• **The problem**: Verbatim copy without images: return all of the data as it stands.

• **Records for processing**:
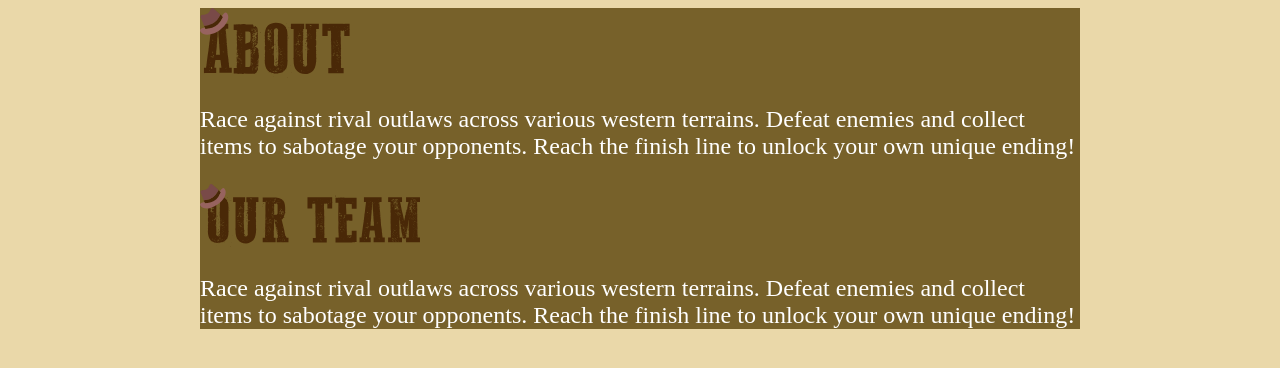
Repository: AlyssaHug/Bandit-Breakout
Page: index.html
An editor plug-in stored every save of this project. The page is shown before and after the next save, followed by the edit.
The browser window is 1280 px wide. The pictures show the whole page.
Some web fonts or font styles are not loaded; a fallback is used.

Above is the page before, as saved 2025-05-06 12:21:25.

### index.html
<!DOCTYPE html>
<html lang="en">
    <head>
        <meta charset="UTF-8" />
        <meta
            name="viewport"
            content="width=device-width, initial-scale=1.0" />
        <link
            rel="stylesheet"
            href="styles.css" />
        <title>Bandit Breakout</title>
    </head>
    <body>
        <header></header>
        <main class="main_section">
            <div class="about_section">
                <img class="about_section-heading" src="img/about.svg" alt="about">
                <p class="about_section-text">
                    Race against rival outlaws across various western terrains. Defeat enemies and collect items to sabotage your opponents. Reach the finish line to unlock your own unique ending!
                </p>
            </div>
            <div class="team_section">
                <img class="team_section-heading" src="img/ourteam.svg" alt="team">
                <p class="about_section-text">
                    Race against rival outlaws across various western terrains. Defeat enemies and collect items to sabotage your opponents. Reach the finish line to unlock your own unique ending!
                </p>
            </div>
        </main>
        <footer></footer>
    </body>
</html>

### styles.css
@import url("https://fonts.googleapis.com/css2?family=Wellfleet&display=swap");

@font-face {
    font-family: "Western Bang Bang";
    src: url("fonts/WesternBangBang.ttf") format("truetype");
    font-weight: normal;
    font-style: normal;
}

:root {
    /* Font Families */
    --font-western: "Western Bang Bang", sans-serif;
    --font-wellfleet: "Wellfleet", serif;

    /* Font Sizes */
    --font-size-h1: 48px;
    --font-size-h2: 36px;
    --font-size-h3: 32px;
    --font-size-h4: 24px;
    --font-size-body: 14px;
    --font-size-caption: 11px;
}

html {
    width: 70%;
    margin: 0 auto;
    background-color: #EAD8A9;
}

.main_section{
  background-color: #77612A;
}
.about_section-heading {
    width: 150px;
}
.about_section-text {
    font-size: var(--font-size-h4);
    font-family: var(--font-wellfleet);
    color: white;
}

.team_section-heading {
  width: 220px;
}

After the next save:
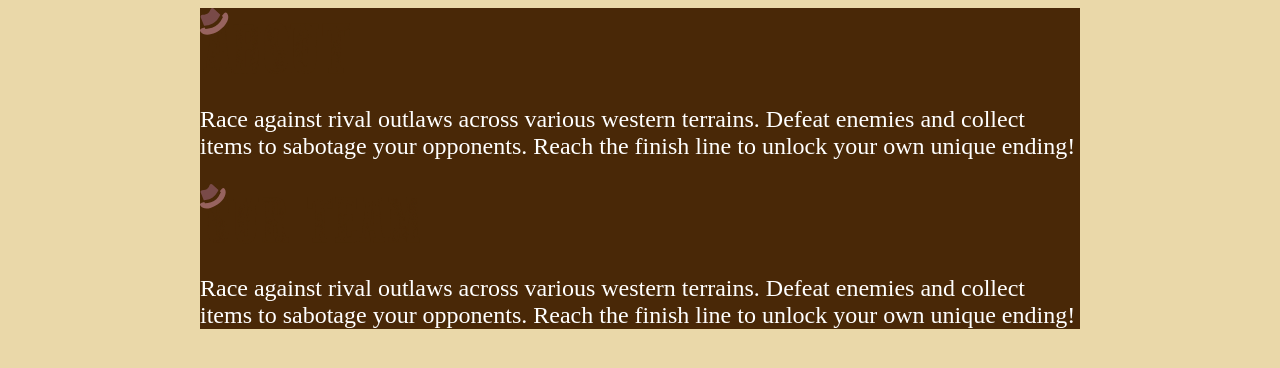
Saved 33 s later.
--- a/styles.css
+++ b/styles.css
@@ -28,7 +28,7 @@ html {
 }
 
 .main_section{
-  background-color: #77612A;
+  background-color: #492807;
 }
 .about_section-heading {
     width: 150px;
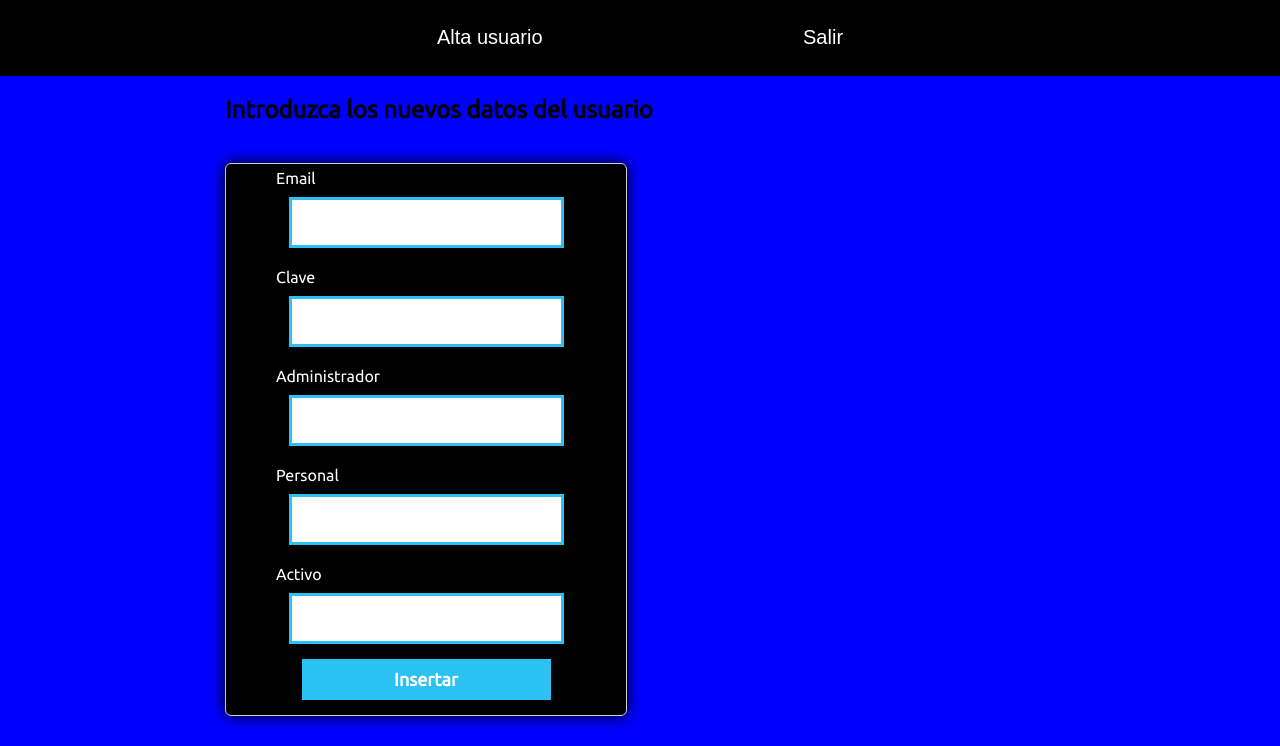
Repository: Mariangeles94/practica_gestion_usuarios
Page: http://localhost/Gestion/administrador/viewinsert.php
The author's editor kept a record of every edit. The page is drawn from the files as they stood at one moment, then again after the next edit.
The browser window is 1280 px wide. The pictures show the whole page.
The page is run by PHP 8.4 with error messages shown; the project is at /var/www/html/.

Above is the page before.

After the next edit:
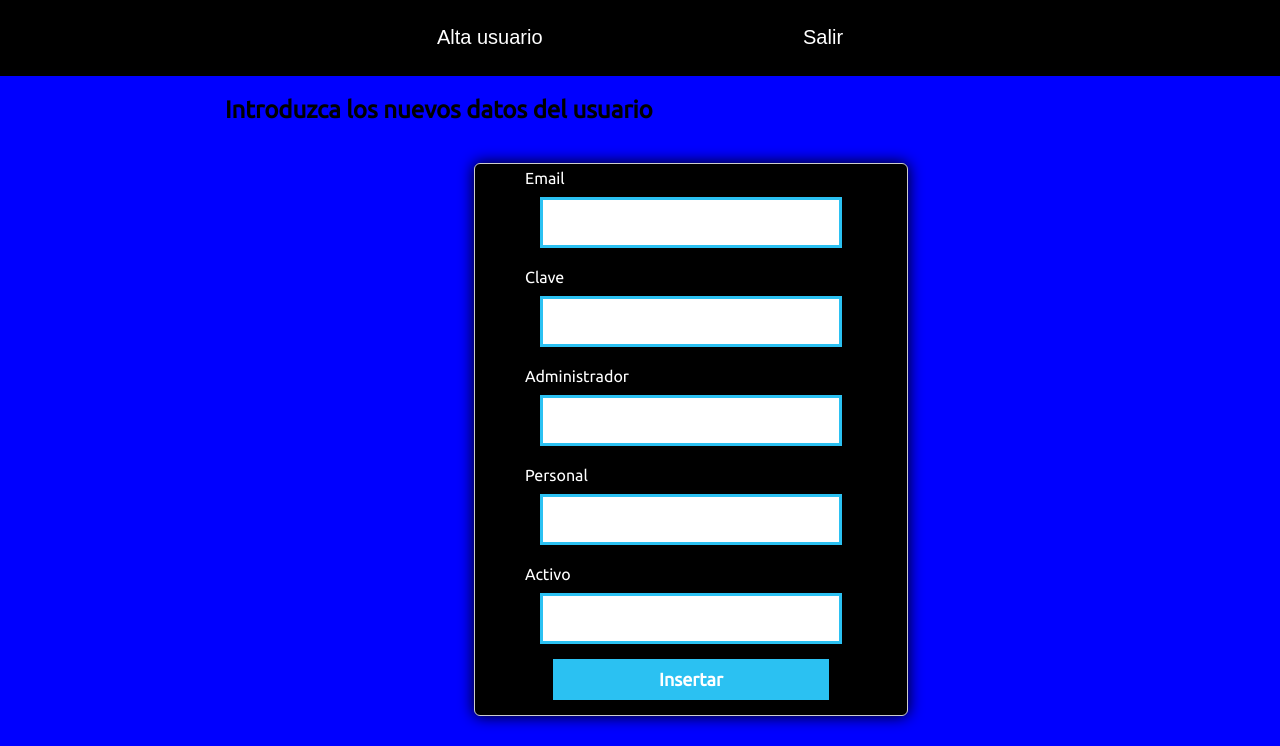
The edit:
--- a/css/style2.css
+++ b/css/style2.css
@@ -195,7 +195,9 @@
     text-align:center;
     background-color: black;
     border: 1px solid #ccc;
-    width: 300px;
+    width: 40%;
+    margin-left:30%;
+    margin-right:30%;
     padding: 0px 50px 15px;
     margin-top:20px;
     box-shadow: 0 0 15px;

• **Task output**:
Repository: AlyssaHug/Bandit-Breakout
Page: index.html
An editor plug-in stored every save of this project. The page is shown before and after the next save, followed by the edit.
The browser window is 1280 px wide. The pictures show the whole page.
Some web fonts or font styles are not loaded; a fallback is used.

Above is the page before, as saved 2025-05-06 12:21:25.

### index.html
<!DOCTYPE html>
<html lang="en">
    <head>
        <meta charset="UTF-8" />
        <meta
            name="viewport"
            content="width=device-width, initial-scale=1.0" />
        <link
            rel="stylesheet"
            href="styles.css" />
        <title>Bandit Breakout</title>
    </head>
    <body>
        <header></header>
        <main class="main_section">
            <div class="about_section">
                <img class="about_section-heading" src="img/about.svg" alt="about">
                <p class="about_section-text">
                    Race against rival outlaws across various western terrains. Defeat enemies and collect items to sabotage your opponents. Reach the finish line to unlock your own unique ending!
                </p>
            </div>
            <div class="team_section">
                <img class="team_section-heading" src="img/ourteam.svg" alt="team">
                <p class="about_section-text">
                    Race against rival outlaws across various western terrains. Defeat enemies and collect items to sabotage your opponents. Reach the finish line to unlock your own unique ending!
                </p>
            </div>
        </main>
        <footer></footer>
    </body>
</html>

### styles.css
@import url("https://fonts.googleapis.com/css2?family=Wellfleet&display=swap");

@font-face {
    font-family: "Western Bang Bang";
    src: url("fonts/WesternBangBang.ttf") format("truetype");
    font-weight: normal;
    font-style: normal;
}

:root {
    /* Font Families */
    --font-western: "Western Bang Bang", sans-serif;
    --font-wellfleet: "Wellfleet", serif;

    /* Font Sizes */
    --font-size-h1: 48px;
    --font-size-h2: 36px;
    --font-size-h3: 32px;
    --font-size-h4: 24px;
    --font-size-body: 14px;
    --font-size-caption: 11px;
}

html {
    width: 70%;
    margin: 0 auto;
    background-color: #EAD8A9;
}

.main_section{
  background-color: #77612A;
}
.about_section-heading {
    width: 150px;
}
.about_section-text {
    font-size: var(--font-size-h4);
    font-family: var(--font-wellfleet);
    color: white;
}

.team_section-heading {
  width: 220px;
}

After the next save:
Saved 33 s later.
--- a/styles.css
+++ b/styles.css
@@ -28,7 +28,7 @@ html {
 }
 
 .main_section{
-  background-color: #77612A;
+  background-color: #492807;
 }
 .about_section-heading {
     width: 150px;
Repository: Mariangeles94/practica_gestion_usuarios
Page: http://localhost/Gestion/administrador/viewinsert.php
The author's editor kept a record of every edit. The page is drawn from the files as they stood at one moment, then again after the next edit.
The browser window is 1280 px wide. The pictures show the whole page.
The page is run by PHP 8.4 with error messages shown; the project is at /var/www/html/.

Above is the page before.

After the next edit:
The edit:
--- a/css/style2.css
+++ b/css/style2.css
@@ -195,7 +195,9 @@
     text-align:center;
     background-color: black;
     border: 1px solid #ccc;
-    width: 300px;
+    width: 40%;
+    margin-left:30%;
+    margin-right:30%;
     padding: 0px 50px 15px;
     margin-top:20px;
     box-shadow: 0 0 15px;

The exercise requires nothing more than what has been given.